** Work required **
Each line below that carries the string "const" must appear in the answer.

Web interface edit records:
--- START ---
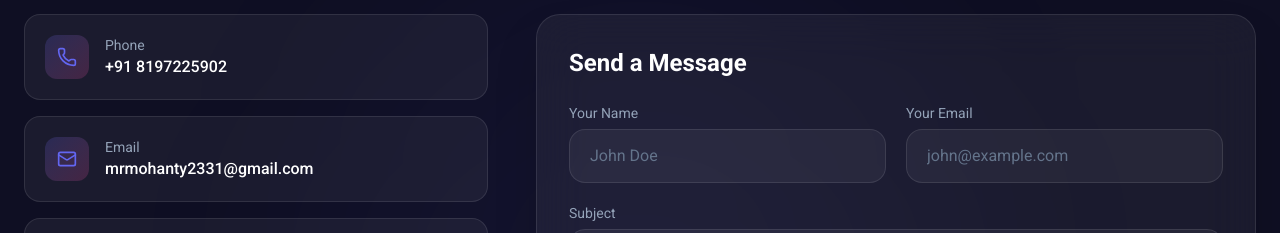
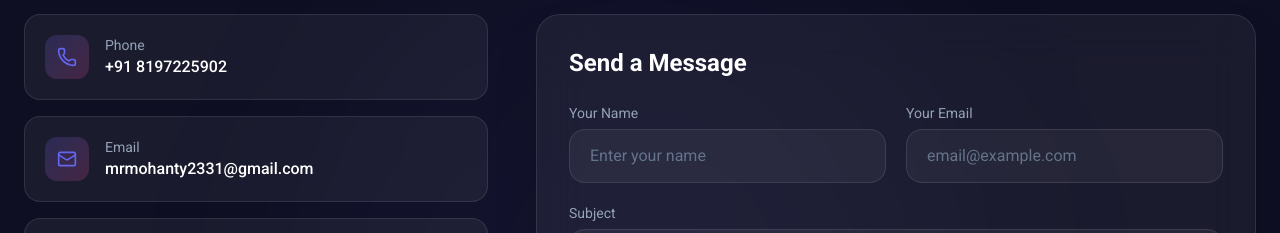
Before and after one commit to Satyaswarupa/jayprakash-portfolio, a Next.js app: page / in a window 1280 px wide. Shown: the part 6960-7193 px from the top of the page. Built offline with nearby package versions, Linux system fonts and the light colour scheme.

Commit message:
contact-form-placeHolder

```diff
--- a/app/components/Contact.jsx
+++ b/app/components/Contact.jsx
@@ -214,7 +214,7 @@ const Contact = () => {
                           onChange={handleChange}
                           required
                           className="w-full bg-white/5 border border-white/10 rounded-2xl px-5 py-3.5 text-white placeholder:text-[#64748b] focus:outline-none focus:border-[#6366f1] transition-colors"
-                          placeholder="John Doe"
+                          placeholder="Enter your name"
                         />
                       </div>
                       <div>
@@ -226,7 +226,7 @@ const Contact = () => {
                           onChange={handleChange}
                           required
                           className="w-full bg-white/5 border border-white/10 rounded-2xl px-5 py-3.5 text-white placeholder:text-[#64748b] focus:outline-none focus:border-[#6366f1] transition-colors"
-                          placeholder="john@example.com"
+                          placeholder="email@example.com"
                         />
                       </div>
                     </div>
```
--- END ---
** Final answer **
@@ -214,7 +214,7 @@ const Contact = () => {
@@ -226,7 +226,7 @@ const Contact = () => {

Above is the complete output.